Available data
★ ★ ★

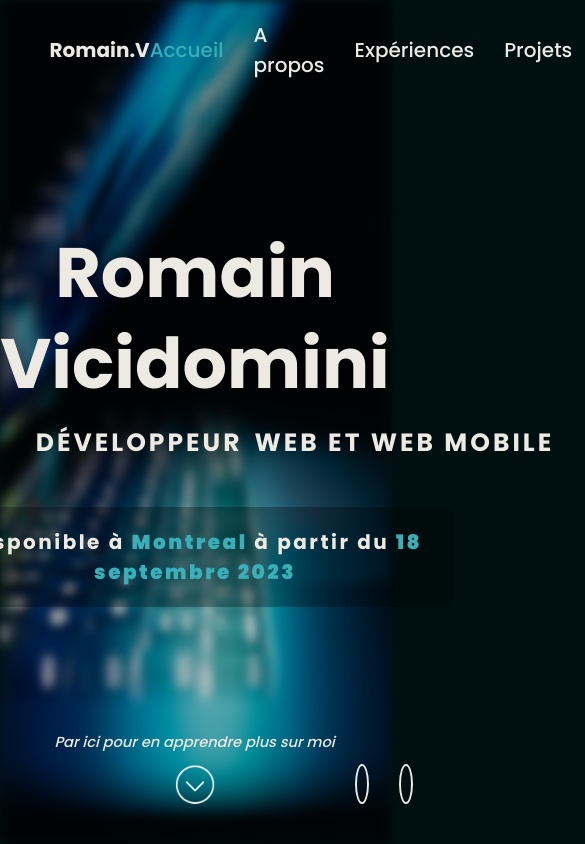
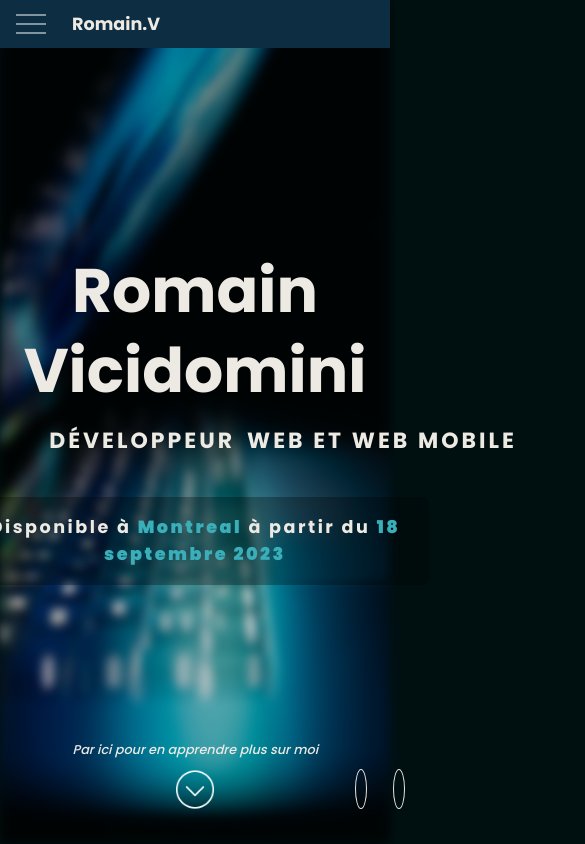
Before and after one commit to RomainVicidomini/Portfolio-VicidominiRomain, a React (Vite) app: page / in a window 390 px wide. Shown: the top 844 px of the page, 585 px wide, since content can reach past the window. Built offline with nearby package versions, Linux system fonts and the light colour scheme.

Commit message:
ajout nav bar responsive

```diff
--- a/src/components/Header/Header.tsx
+++ b/src/components/Header/Header.tsx
@@ -4,10 +4,13 @@ import logo from '../../assets/menu.svg';
 
 function Header() {
   const headerRef = useRef<HTMLDivElement>(null);
+  const btnMenuRef = useRef<HTMLButtonElement>(null);
+  const navBarRef = useRef<HTMLElement>(null);
   useEffect(() => {
     const posHeader = () => {
       const currentScrollPos = window.pageYOffset;
       const headerElement = headerRef.current;
+
       if (headerElement !== null) {
         if (currentScrollPos < 100) {
           headerElement.classList.remove('header__hidden');
@@ -19,6 +22,10 @@ function Header() {
 
     window.addEventListener('scroll', posHeader);
   }, []);
+  const menuOnClick = () => {
+    const navBarElement = navBarRef.current;
+    navBarElement?.classList.toggle('active');
+  };
 
   const handleDownload = () => {
     fetch('CV_RomainVicidomini.pdf').then((response) => {
@@ -36,12 +43,12 @@ function Header() {
   return (
     <header ref={headerRef} className="header">
       <div className="header__left">
-        <button type="button">
+        <button ref={btnMenuRef} type="button" onClick={menuOnClick}>
           <img className="header__menu" src={logo} alt="Logo" />
         </button>
         <h1 className="header__title">Romain.V</h1>
       </div>
-      <nav className="header__link">
+      <nav ref={navBarRef} className="header__link">
         <a href="#home" className="header__active">
           Accueil
         </a>
--- a/src/components/Header/header.scss
+++ b/src/components/Header/header.scss
@@ -1,4 +1,5 @@
 @import '../../styles/variables';
+
 
 .header {
 	background-color:transparent;
@@ -20,17 +21,13 @@
   &__hidden{
     top: -100px;
   }
-  &__logo{
-    font-size: 2.5rem;
-    font-weight: 700;
-  }
   &__left{
     display: flex;
     gap:3rem;
     align-items: center;
   }
   &__menu{
-    height: 3rem;
+    height: 30px;
     cursor: pointer;
     display: none;
   }
@@ -74,3 +71,53 @@
   }
 
 }
+
+@media (max-width:1200px){
+  .header {
+    padding: 1rem 3% 0 3%;
+  }
+}
+
+@media (max-width:768px){
+  .header {
+    padding: 1rem 4% 1rem 4%;
+    background-color: $color-bg-2;
+    &__left{
+      width: 100%;
+    }
+    &__menu{
+      display: block;
+    }
+    &__active{
+      color:$color-secondary;
+    }
+    &__link{
+      position: absolute;
+      top: 100%;
+      left:-100%;
+      gap:0;
+      width: 100%;
+      flex-direction: column;
+      padding: 1rem 4%;
+      background-color: $color-bg-2;
+      box-shadow: 0 0.5rem 1rem rgba(0,0,0,0.2);
+      color:$color;
+      transition: 0.25s ease;
+      a{
+        display: block;
+        margin:2rem;
+        &:hover{
+          color:$color-secondary;
+        }
+      }
+    }
+
+    &__resume{
+      width: 100px;
+      margin-left: 1rem;
+    }
+  }
+  .active{
+    left: 0;
+  }
+}
--- a/src/styles/index.scss
+++ b/src/styles/index.scss
@@ -25,3 +25,9 @@ body{
 	background-color: $color-bg;
 	width: 100%;
 }
+
+@media (max-width:1200px){
+	html {
+		font-size: 55%;
+	}
+}
```
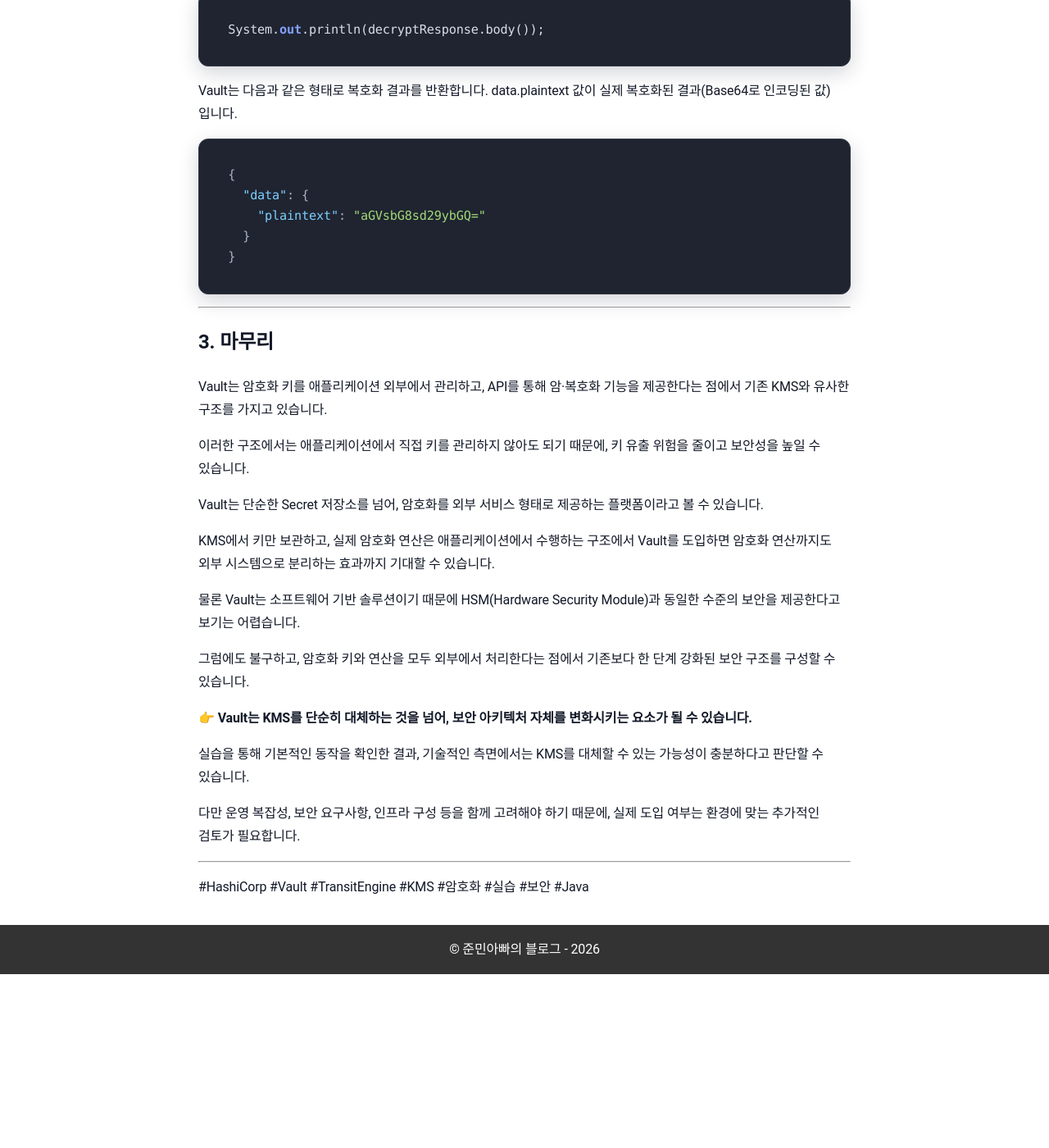
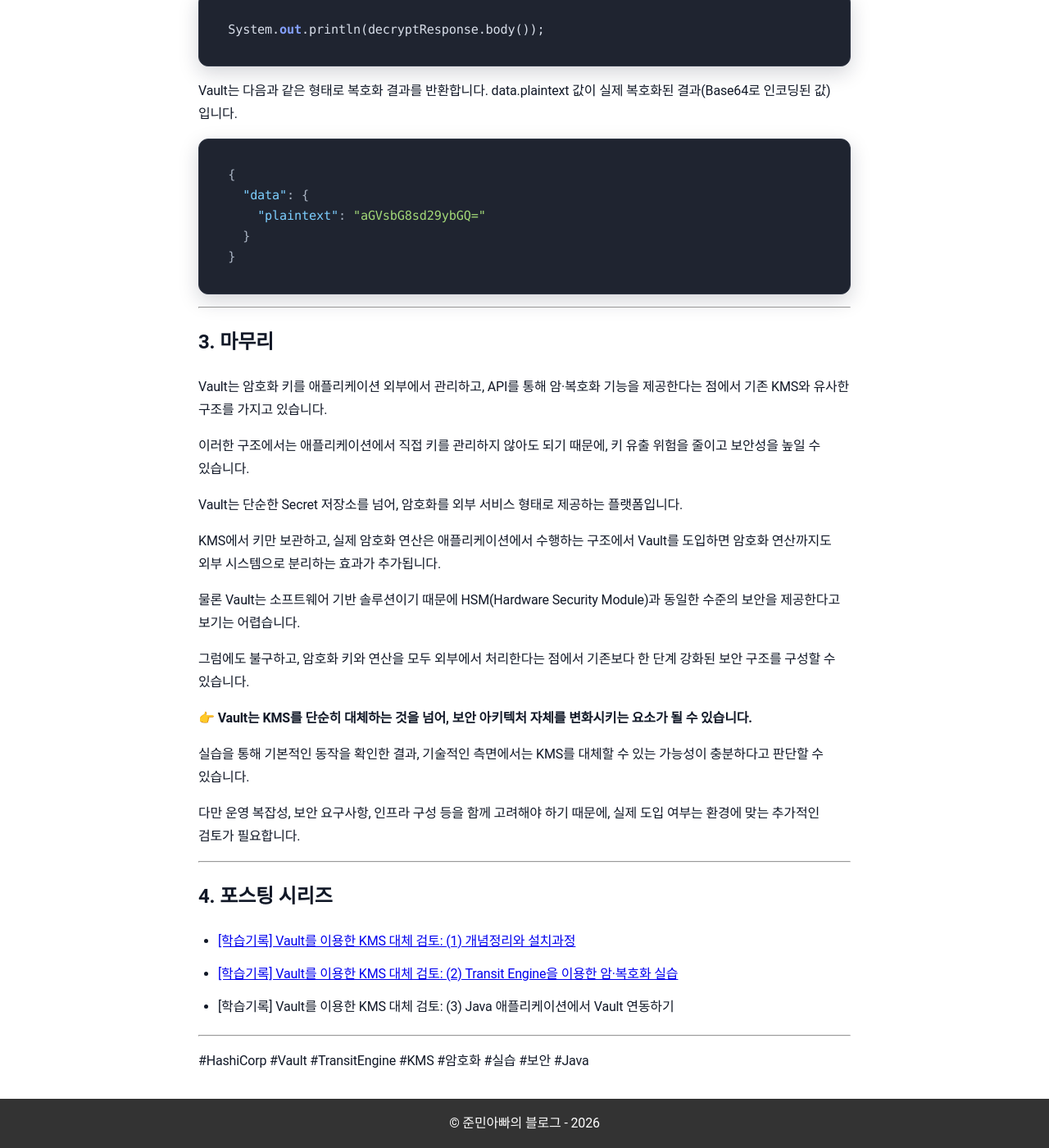
Before and after one commit to sanghoon-lee/sanghoon-lee.github.io, a Jekyll site: the page built from _posts/2026-04-18-vault3.md, in a window 1280 px wide and 1400 px high, scrolled down 5410 px. Shown: the whole window at 82% size. Built offline with Jekyll 4.4.1, drawn with Linux system fonts in a browser that asks for light colours; nearby versions of some CDN libraries; comment, search, counter and statistics services are not loaded; before the commit the page ends 6598 px from its top, so only the background shows below that.

Commit message:
vault 포스팅 시리즈 추가

```diff
--- a/_posts/2026-04-18-vault3.md
+++ b/_posts/2026-04-18-vault3.md
@@ -227,9 +227,9 @@ Vault는 암호화 키를 애플리케이션 외부에서 관리하고, API를
 
 이러한 구조에서는 애플리케이션에서 직접 키를 관리하지 않아도 되기 때문에, 키 유출 위험을 줄이고 보안성을 높일 수 있습니다.
 
-Vault는 단순한 Secret 저장소를 넘어, 암호화를 외부 서비스 형태로 제공하는 플랫폼이라고 볼 수 있습니다.
+Vault는 단순한 Secret 저장소를 넘어, 암호화를 외부 서비스 형태로 제공하는 플랫폼입니다.
 
-KMS에서 키만 보관하고, 실제 암호화 연산은 애플리케이션에서 수행하는 구조에서 Vault를 도입하면 암호화 연산까지도 외부 시스템으로 분리하는 효과까지 기대할 수 있습니다.
+KMS에서 키만 보관하고, 실제 암호화 연산은 애플리케이션에서 수행하는 구조에서 Vault를 도입하면 암호화 연산까지도 외부 시스템으로 분리하는 효과가 추가됩니다.
 
 물론 Vault는 소프트웨어 기반 솔루션이기 때문에 HSM(Hardware Security Module)과 동일한 수준의 보안을 제공한다고 보기는 어렵습니다.
 
@@ -241,6 +241,13 @@ KMS에서 키만 보관하고, 실제 암호화 연산은 애플리케이션에
 
 다만 운영 복잡성, 보안 요구사항, 인프라 구성 등을 함께 고려해야 하기 때문에, 실제 도입 여부는 환경에 맞는 추가적인 검토가 필요합니다.
 
+---
+
+## 4. 포스팅 시리즈
+
+* [[학습기록] Vault를 이용한 KMS 대체 검토: (1) 개념정리와 설치과정](https://sanghoon-lee.github.io/2026/04/09/vault//)
+* [[학습기록] Vault를 이용한 KMS 대체 검토: (2) Transit Engine을 이용한 암·복호화 실습](https://sanghoon-lee.github.io/2026/04/11/vault2/)
+* [학습기록] Vault를 이용한 KMS 대체 검토: (3) Java 애플리케이션에서 Vault 연동하기
 
 ---
 
```
Also changed, not shown: _posts/2026-04-09-vault.md (+8 -0 lines), _posts/2026-04-11-vault2.md (+8 -0 lines).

★ ★ ★

If a line above includes the string "menuOnClick", pick it out.

Task solution
+  const menuOnClick = () => {
+        <button ref={btnMenuRef} type="button" onClick={menuOnClick}>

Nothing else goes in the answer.